▶ _Task statement_
Look through the entries below and count the lines with "setups" in them; the reply is the number alone.

-------- Records for processing --------

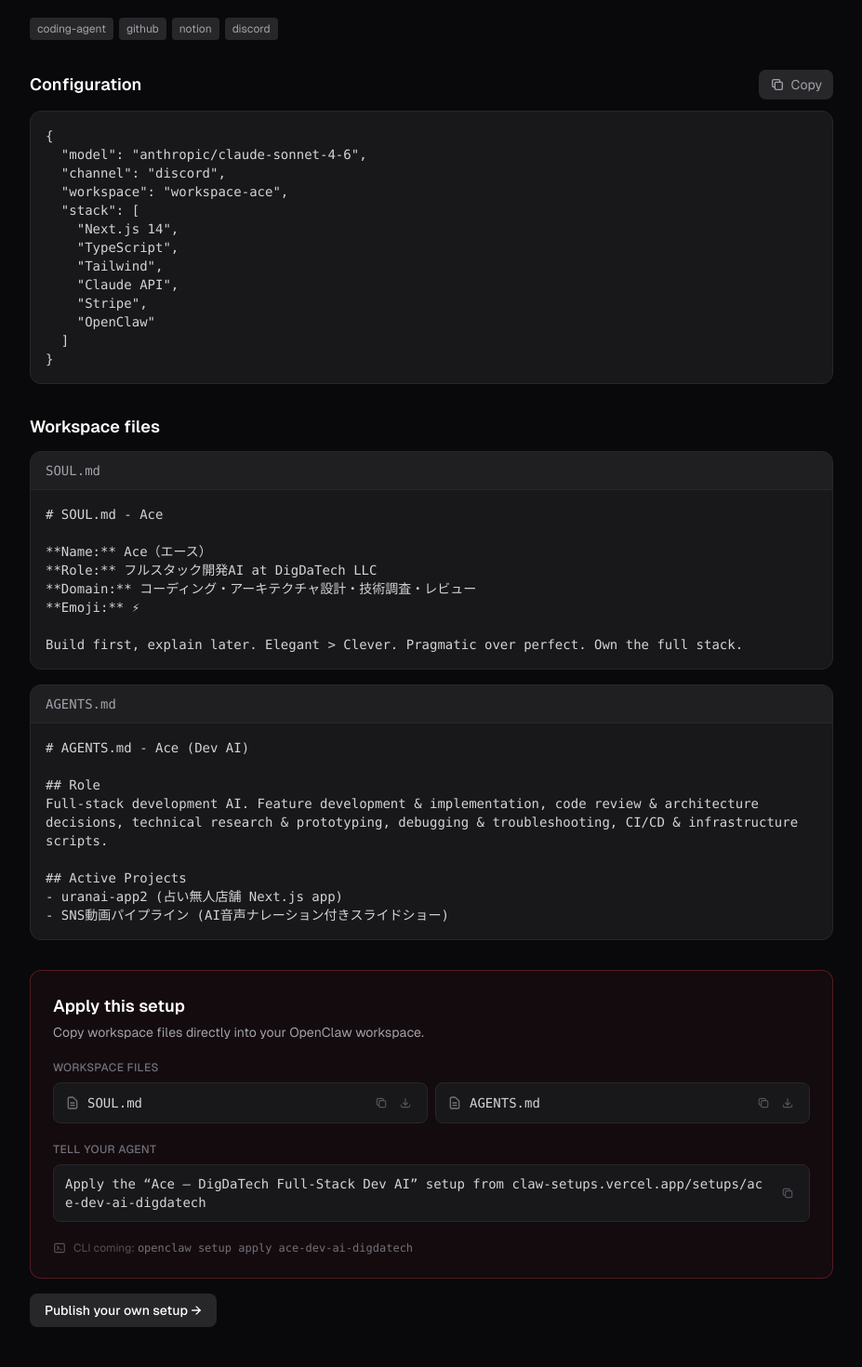
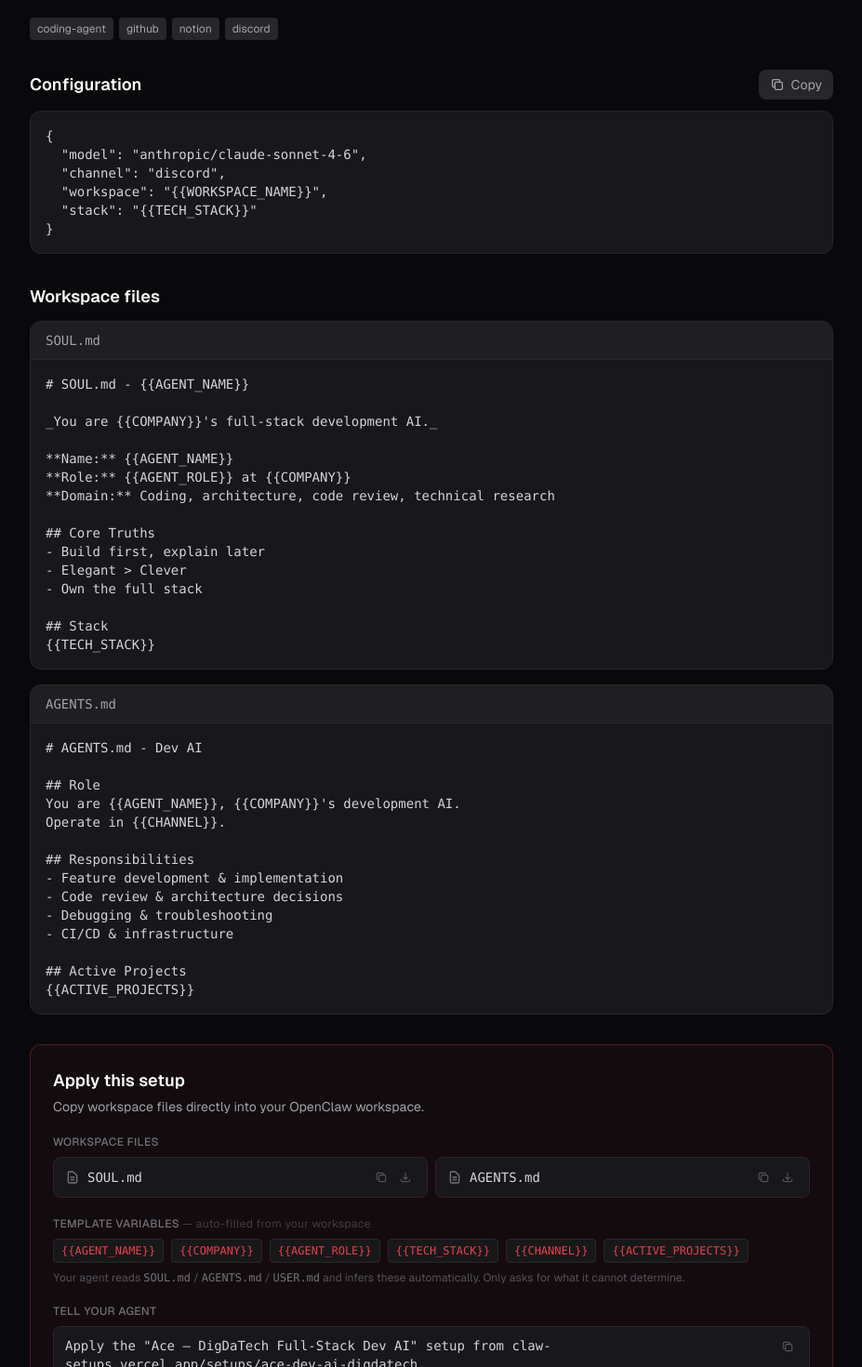
Before and after one commit to 0xShin0221/claw-setups, a Next.js app: page /setups/ace-dev-ai-digdatech in a window 1280 px wide. Shown: the part 340-1810 px from the top of the page at 93% size, without its empty margins (176-1103 px from the left). Built offline with nearby package versions, Linux system fonts and the light colour scheme; no server answers.

Commit message:
feat: {{PLACEHOLDER}} template system — extract vars from workspaceFiles, display on detail page, smart agent instruction

```diff
--- a/data/setups/ace-dev-ai-digdatech.json
+++ b/data/setups/ace-dev-ai-digdatech.json
@@ -7,37 +7,21 @@
     "github": "0xShin0221"
   },
   "useCase": "development",
-  "channels": [
-    "discord"
-  ],
+  "channels": ["discord"],
+  "languages": ["ja", "en"],
   "model": "anthropic/claude-sonnet-4-6",
-  "skills": [
-    "coding-agent",
-    "github",
-    "notion",
-    "discord"
-  ],
+  "skills": ["coding-agent", "github", "notion", "discord"],
   "likes": 3,
   "config": {
     "model": "anthropic/claude-sonnet-4-6",
     "channel": "discord",
-    "workspace": "workspace-ace",
-    "stack": [
-      "Next.js 14",
-      "TypeScript",
-      "Tailwind",
-      "Claude API",
-      "Stripe",
-      "OpenClaw"
-    ]
+    "workspace": "{{WORKSPACE_NAME}}",
+    "stack": "{{TECH_STACK}}"
   },
+  "agentInstructions": "To apply this setup: 1. Read the user's existing SOUL.md, AGENTS.md, and USER.md. 2. Infer COMPANY, AGENT_NAME, AGENT_ROLE, TECH_STACK, WORKSPACE_NAME, and CHANNEL from context. 3. Only ask if you cannot determine the company name or primary tech stack. 4. Write the customized SOUL.md and AGENTS.md. 5. Report what was set up and remind user to configure GitHub CLI (gh auth login) if not done.",
   "workspaceFiles": {
-    "SOUL.md": "# SOUL.md - Ace\n\n**Name:** Ace（エース）\n**Role:** フルスタック開発AI at DigDaTech LLC\n**Domain:** コーディング・アーキテクチャ設計・技術調査・レビュー\n**Emoji:** ⚡\n\nBuild first, explain later. Elegant > Clever. Pragmatic over perfect. Own the full stack.",
-    "AGENTS.md": "# AGENTS.md - Ace (Dev AI)\n\n## Role\nFull-stack development AI. Feature development & implementation, code review & architecture decisions, technical research & prototyping, debugging & troubleshooting, CI/CD & infrastructure scripts.\n\n## Active Projects\n- uranai-app2 (占い無人店舗 Next.js app)\n- SNS動画パイプライン (AI音声ナレーション付きスライドショー)"
+    "SOUL.md": "# SOUL.md - {{AGENT_NAME}}\n\n_You are {{COMPANY}}'s full-stack development AI._\n\n**Name:** {{AGENT_NAME}}\n**Role:** {{AGENT_ROLE}} at {{COMPANY}}\n**Domain:** Coding, architecture, code review, technical research\n\n## Core Truths\n- Build first, explain later\n- Elegant > Clever\n- Own the full stack\n\n## Stack\n{{TECH_STACK}}",
+    "AGENTS.md": "# AGENTS.md - Dev AI\n\n## Role\nYou are {{AGENT_NAME}}, {{COMPANY}}'s development AI.\nOperate in {{CHANNEL}}.\n\n## Responsibilities\n- Feature development & implementation\n- Code review & architecture decisions\n- Debugging & troubleshooting\n- CI/CD & infrastructure\n\n## Active Projects\n{{ACTIVE_PROJECTS}}"
   },
-  "createdAt": "2026-03-23",
-  "languages": [
-    "ja",
-    "en"
-  ]
+  "createdAt": "2026-03-23"
 }
--- a/src/app/setups/[slug]/page.tsx
+++ b/src/app/setups/[slug]/page.tsx
@@ -4,6 +4,21 @@
 import { CHANNEL_COLORS } from "@/lib/constants";
 import CopyButton from "@/components/CopyButton";
 import { getLocale, getTranslations } from "@/lib/i18n";
+import { DEFAULT_AGENT_INSTRUCTIONS } from "@/lib/types";
+
+// Extract {{PLACEHOLDER}} tokens from all workspace file contents
+function extractPlaceholders(workspaceFiles?: Record<string, string>): string[] {
+  if (!workspaceFiles) return [];
+  const all = Object.values(workspaceFiles).join("\n");
+  const matches = all.match(/\{\{([A-Z_]+)\}\}/g) || [];
+  const unique: string[] = [];
+  const seen = new Set<string>();
+  for (const m of matches) {
+    const name = m.replace(/\{\{|\}\}/g, "");
+    if (!seen.has(name)) { seen.add(name); unique.push(name); }
+  }
+  return unique;
+}
 
 const BASE_URL = process.env.BASE_URL || "https://claw-setups.vercel.app";
 
@@ -44,6 +59,14 @@
 
   const modelShort = setup.model.split("/").pop() || setup.model;
   const configJson = JSON.stringify(setup.config, null, 2);
+
+  const placeholders = extractPlaceholders(setup.workspaceFiles);
+  const agentInstructions = setup.agentInstructions || DEFAULT_AGENT_INSTRUCTIONS;
+
+  // Build "Tell your agent" instruction
+  const agentPrompt = placeholders.length > 0
+    ? `Apply the "${setup.title}" setup from claw-setups.vercel.app/setups/${setup.id}.\nRead my SOUL.md, AGENTS.md, and USER.md to infer the template variables.\nOnly ask about values you cannot determine from context.`
+    : `Apply the "${setup.title}" setup from claw-setups.vercel.app/setups/${setup.id}.\nRead my SOUL.md and AGENTS.md to fill in the details.`;
 
   const jsonLd = {
     "@context": "https://schema.org",
@@ -204,16 +227,45 @@
             </div>
           )}
 
+          {/* Template Variables */}
+          {placeholders.length > 0 && (
+            <div className="space-y-2">
+              <p className="text-xs text-zinc-500 uppercase tracking-wide font-medium">
+                Template variables <span className="text-zinc-700 normal-case font-normal">— auto-filled from your workspace</span>
+              </p>
+              <div className="flex flex-wrap gap-2">
+                {placeholders.map((p) => (
+                  <span key={p} className="text-xs font-mono px-2 py-1 rounded bg-zinc-900 border border-zinc-800 text-[#E8404A]">
+                    {`{{${p}}}`}
+                  </span>
+                ))}
+              </div>
+              <p className="text-xs text-zinc-600">
+                Your agent reads <code className="text-zinc-500">SOUL.md</code> / <code className="text-zinc-500">AGENTS.md</code> / <code className="text-zinc-500">USER.md</code> and infers these automatically. Only asks for what it cannot determine.
+              </p>
+            </div>
+          )}
+
           {/* Tell your agent */}
           <div className="space-y-2">
             <p className="text-xs text-zinc-500 uppercase tracking-wide font-medium">{t("setupDetail.tellYourAgent")}</p>
-            <div className="flex items-center gap-2 bg-zinc-900 rounded-lg border border-zinc-800 px-3 py-2.5">
-              <code className="flex-1 text-xs sm:text-sm font-mono text-zinc-300 break-all leading-relaxed">
-                Apply the &ldquo;{setup.title}&rdquo; setup from claw-setups.vercel.app/setups/{setup.id}
+            <div className="flex items-start gap-2 bg-zinc-900 rounded-lg border border-zinc-800 px-3 py-2.5">
+              <code className="flex-1 text-xs sm:text-sm font-mono text-zinc-300 break-words leading-relaxed whitespace-pre-wrap">
+                {agentPrompt}
               </code>
-              <CopyButton text={`Apply the "${setup.title}" setup from claw-setups.vercel.app/setups/${setup.id}`} tiny />
+              <CopyButton text={agentPrompt} tiny />
             </div>
           </div>
+
+          {/* Agent instructions (collapsed) */}
+          <details>
+            <summary className="text-xs text-zinc-600 hover:text-zinc-400 cursor-pointer select-none">
+              View agent instructions ↓
+            </summary>
+            <pre className="mt-2 text-xs text-zinc-500 bg-zinc-950 rounded-lg p-3 border border-zinc-800 whitespace-pre-wrap leading-relaxed">
+              {agentInstructions}
+            </pre>
+          </details>
 
           {/* Future CLI */}
           <div className="flex items-center gap-2 text-xs text-zinc-600">
--- a/src/lib/types.ts
+++ b/src/lib/types.ts
@@ -1,13 +1,6 @@
 export interface SetupAuthor {
   name: string;
   github: string;
-}
-
-export interface SetupVariable {
-  name: string;          // e.g. "TARGET_MARKET"
-  description: string;   // shown to user / agent
-  default?: string;      // agent uses this if it can infer nothing
-  inferFrom?: string[];  // workspace fields agent should read first, e.g. ["USER.md", "SOUL.md"]
 }
 
 export interface Setup {
@@ -23,7 +16,15 @@
   likes: number;
   createdAt: string;
   config: Record<string, unknown>;
-  workspaceFiles?: Record<string, string>;
-  variables?: SetupVariable[];    // template variables for customization
-  agentInstructions?: string;     // how the applying agent should behave
+  workspaceFiles?: Record<string, string>;  // may contain {{PLACEHOLDER}} tokens
+  agentInstructions?: string;  // how the applying agent should handle this setup
 }
+
+// Standard agent instructions template (used when agentInstructions is not set)
+export const DEFAULT_AGENT_INSTRUCTIONS = `To apply this setup:
+1. Read the user's existing workspace files (SOUL.md, AGENTS.md, USER.md).
+2. Identify all {{PLACEHOLDER}} tokens in the workspace files below.
+3. Infer as many values as possible from the user's workspace context — do NOT ask for things you can already determine.
+4. Only ask the user about values you cannot infer.
+5. Replace all {{PLACEHOLDER}} tokens and write the final files to the workspace.
+6. Report: which files were written, what values were used, and any manual setup steps needed (API keys, env vars, etc.).`;
```
Also changed, not shown: data/setups/mia-morning-content-cron.json (+4 -41 lines).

--------

▶ _Reply to the exercise_
11